I’m also contrarian enough to dislike how so many people are responding to this news with exaggerated complaints and the implication that there should be only one way to come down on the issue. Even if that’s where I start, too.

Ann Freeman said...

Hi! Great post and thanks for linking to mine! I do want to clarify that I do me your criteria in #1 as I don't think white folks, whether they are teaching the book in a classroom or for any other reason, should use the N-word. You need to teach the book the way it was originally intended but find a creative way around saying the word. Others may disagree with me, but from my experiences as a white person in a black family, that's my point of view. Ann

J. L. Bell said...

Thanks, Ann, for the comment, clarification, and original blog post.

MissA said...

we read this book last year and my teacher replaced the n-word with Negro. I'm Black and I don't think the book should have bene changed. HOWEVER, I don't want the book being re-aloud and having to hear that word over and over agian (but then again I listen to some hip-hop that uses it, although I'm trying to cut back on that).

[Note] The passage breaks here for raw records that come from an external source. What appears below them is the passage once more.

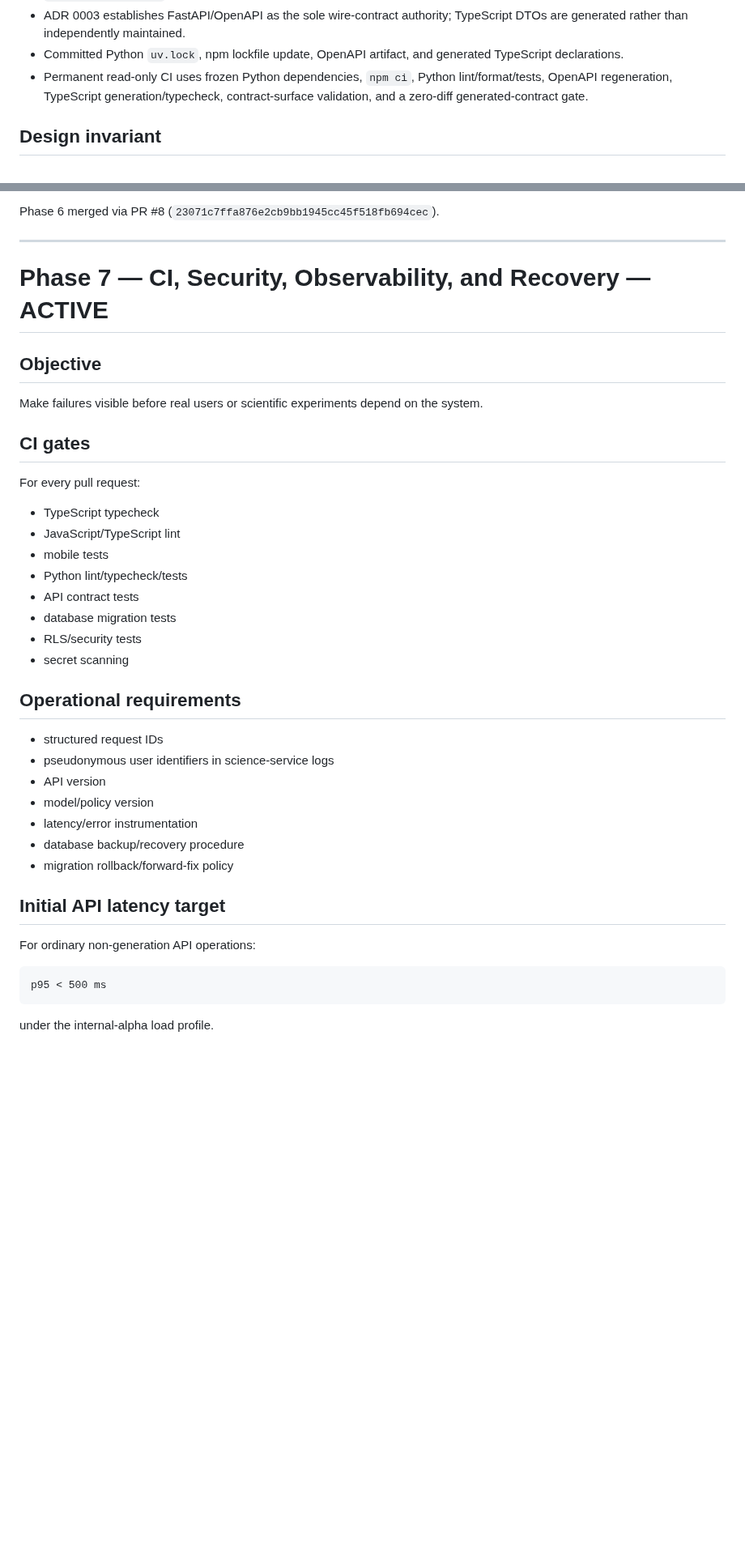
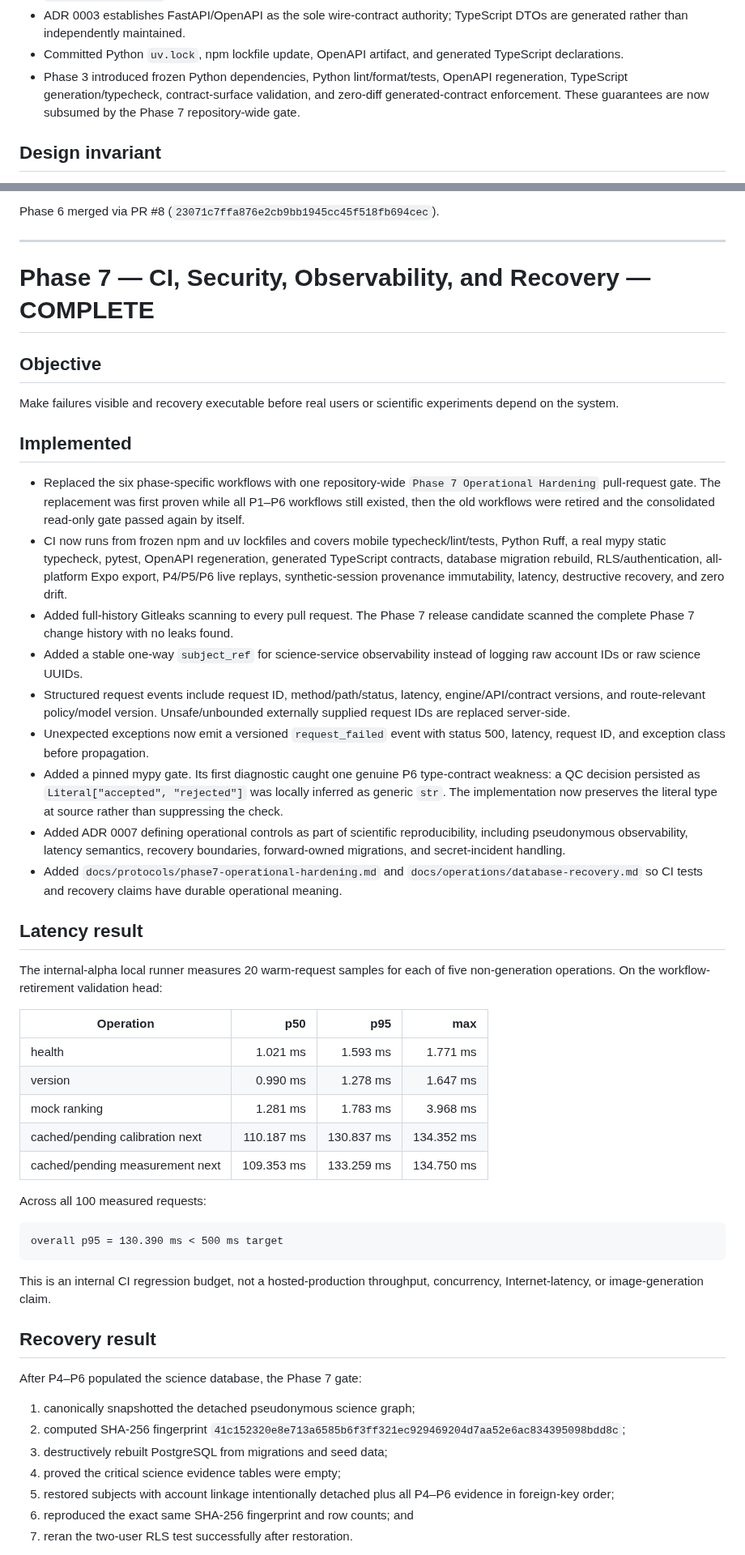
Before and after one commit to Kajin-0/mosaic, a Markdown page: docs/ROADMAP.md, 2 parts joined by grey strips. Shown at 81% size. Drawn GitHub-style; blank space fills up the shorter version.

Commit message:
docs: mark Phase 7 operational hardening complete

````diff
--- a/docs/ROADMAP.md
+++ b/docs/ROADMAP.md
@@ -132,7 +132,7 @@ Establish the boundary around Mosaic's scientific algorithms before implementing
 - `packages/contracts` workspace generated from FastAPI's OpenAPI document.
 - ADR 0003 establishes FastAPI/OpenAPI as the sole wire-contract authority; TypeScript DTOs are generated rather than independently maintained.
 - Committed Python `uv.lock`, npm lockfile update, OpenAPI artifact, and generated TypeScript declarations.
-- Permanent read-only CI uses frozen Python dependencies, `npm ci`, Python lint/format/tests, OpenAPI regeneration, TypeScript generation/typecheck, contract-surface validation, and a zero-diff generated-contract gate.
+- Phase 3 introduced frozen Python dependencies, Python lint/format/tests, OpenAPI regeneration, TypeScript generation/typecheck, contract-surface validation, and zero-diff generated-contract enforcement. These guarantees are now subsumed by the Phase 7 repository-wide gate.
 
 ## Design invariant
 The mobile application never imports or reimplements scientific equations. It consumes stable generated API contracts. Scientific implementations can later replace deterministic mocks behind that boundary or intentionally revise the contract with an explicit reviewable diff.
@@ -350,36 +350,51 @@ Phase 6 merged via PR #8 (`23071c7ffa876e2cb9bb1945cc45f518fb694cec`).
 
 ---
 
-# Phase 7 — CI, Security, Observability, and Recovery — ACTIVE
+# Phase 7 — CI, Security, Observability, and Recovery — COMPLETE
 
 ## Objective
-Make failures visible before real users or scientific experiments depend on the system.
+Make failures visible and recovery executable before real users or scientific experiments depend on the system.
 
-## CI gates
-For every pull request:
-- TypeScript typecheck
-- JavaScript/TypeScript lint
-- mobile tests
-- Python lint/typecheck/tests
-- API contract tests
-- database migration tests
-- RLS/security tests
-- secret scanning
+## Implemented
+- Replaced the six phase-specific workflows with one repository-wide `Phase 7 Operational Hardening` pull-request gate. The replacement was first proven while all P1–P6 workflows still existed, then the old workflows were retired and the consolidated read-only gate passed again by itself.
+- CI now runs from frozen npm and uv lockfiles and covers mobile typecheck/lint/tests, Python Ruff, a real mypy static typecheck, pytest, OpenAPI regeneration, generated TypeScript contracts, database migration rebuild, RLS/authentication, all-platform Expo export, P4/P5/P6 live replays, synthetic-session provenance immutability, latency, destructive recovery, and zero drift.
+- Added full-history Gitleaks scanning to every pull request. The Phase 7 release candidate scanned the complete Phase 7 change history with no leaks found.
+- Added a stable one-way `subject_ref` for science-service observability instead of logging raw account IDs or raw science UUIDs.
+- Structured request events include request ID, method/path/status, latency, engine/API/contract versions, and route-relevant policy/model version. Unsafe/unbounded externally supplied request IDs are replaced server-side.
+- Unexpected exceptions now emit a versioned `request_failed` event with status 500, latency, request ID, and exception class before propagation.
+- Added a pinned mypy gate. Its first diagnostic caught one genuine P6 type-contract weakness: a QC decision persisted as `Literal["accepted", "rejected"]` was locally inferred as generic `str`. The implementation now preserves the literal type at source rather than suppressing the check.
+- Added ADR 0007 defining operational controls as part of scientific reproducibility, including pseudonymous observability, latency semantics, recovery boundaries, forward-owned migrations, and secret-incident handling.
+- Added `docs/protocols/phase7-operational-hardening.md` and `docs/operations/database-recovery.md` so CI tests and recovery claims have durable operational meaning.
 
-## Operational requirements
-- structured request IDs
-- pseudonymous user identifiers in science-service logs
-- API version
-- model/policy version
-- latency/error instrumentation
-- database backup/recovery procedure
-- migration rollback/forward-fix policy
+## Latency result
 
-## Initial API latency target
-For ordinary non-generation API operations:
+The internal-alpha local runner measures 20 warm-request samples for each of five non-generation operations. On the workflow-retirement validation head:
+
+| Operation | p50 | p95 | max |
+|---|---:|---:|---:|
+| health | 1.021 ms | 1.593 ms | 1.771 ms |
+| version | 0.990 ms | 1.278 ms | 1.647 ms |
+| mock ranking | 1.281 ms | 1.783 ms | 3.968 ms |
+| cached/pending calibration next | 110.187 ms | 130.837 ms | 134.352 ms |
+| cached/pending measurement next | 109.353 ms | 133.259 ms | 134.750 ms |
+
+Across all 100 measured requests:
 
 ```text
-p95 < 500 ms
+overall p95 = 130.390 ms < 500 ms target
 ```
 
-under the internal-alpha load profile.
+This is an internal CI regression budget, not a hosted-production throughput, concurrency, Internet-latency, or image-generation claim.
+
+## Recovery result
+
+After P4–P6 populated the science database, the Phase 7 gate:
+
+1. canonically snapshotted the detached pseudonymous science graph;
+2. computed SHA-256 fingerprint `41c152320e8e713a6585b6f3ff321ec929469204d7aa52e6ac834395098bdd8c`;
+3. destructively rebuilt PostgreSQL from migrations and seed data;
+4. proved the critical science evidence tables were empty;
+5. restored subjects with account linkage intentionally detached plus all P4–P6 evidence in foreign-key order;
+6. reproduced the exact same SHA-256 fingerprint and row counts; and
+7. reran the two-user RLS test successfully after restoration.
+
````
Also changed, not shown: other parts of docs/ROADMAP.md (+65 -7 lines).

I also just wanted to point out that I've seen the n-word pop up WAY more this week in the media than I ever have before. So much for protecting us Black kids ;)

But seriously it should have been left alone. I don't think 'Injun' really changes the meaning of the book so I don't think it matters either way.

J. L. Bell said...

Thanks for your comment! You make a good point about news of this edition prompting more public appearances of the offending racial terms rather than less. If that’s actually moved the cultural conversation forward, it could be worthwhile, but I fear a lot of people are repeating the same points.

I also think that more than a little of the discomfort with Twain’s language in Huck Finn comes not from the students who have to hear it, but from teachers who have to read or analyze it in front of those students, and worry about the awkwardness and consequences.

At some point our society might be different enough that the words’ offensiveness is no longer so visceral, and the terms have to be explained like insults in Shakespeare. But we’re not there yet. A lot of people seem to land on your teacher’s solution: using the original text, but not reading it all out loud.

J. L. Bell said...

Thought-provoking comments on Huck Finn’s plotting and language from former teacher Rachel Levy here. (Thanks to Gail Gauthier for the link.)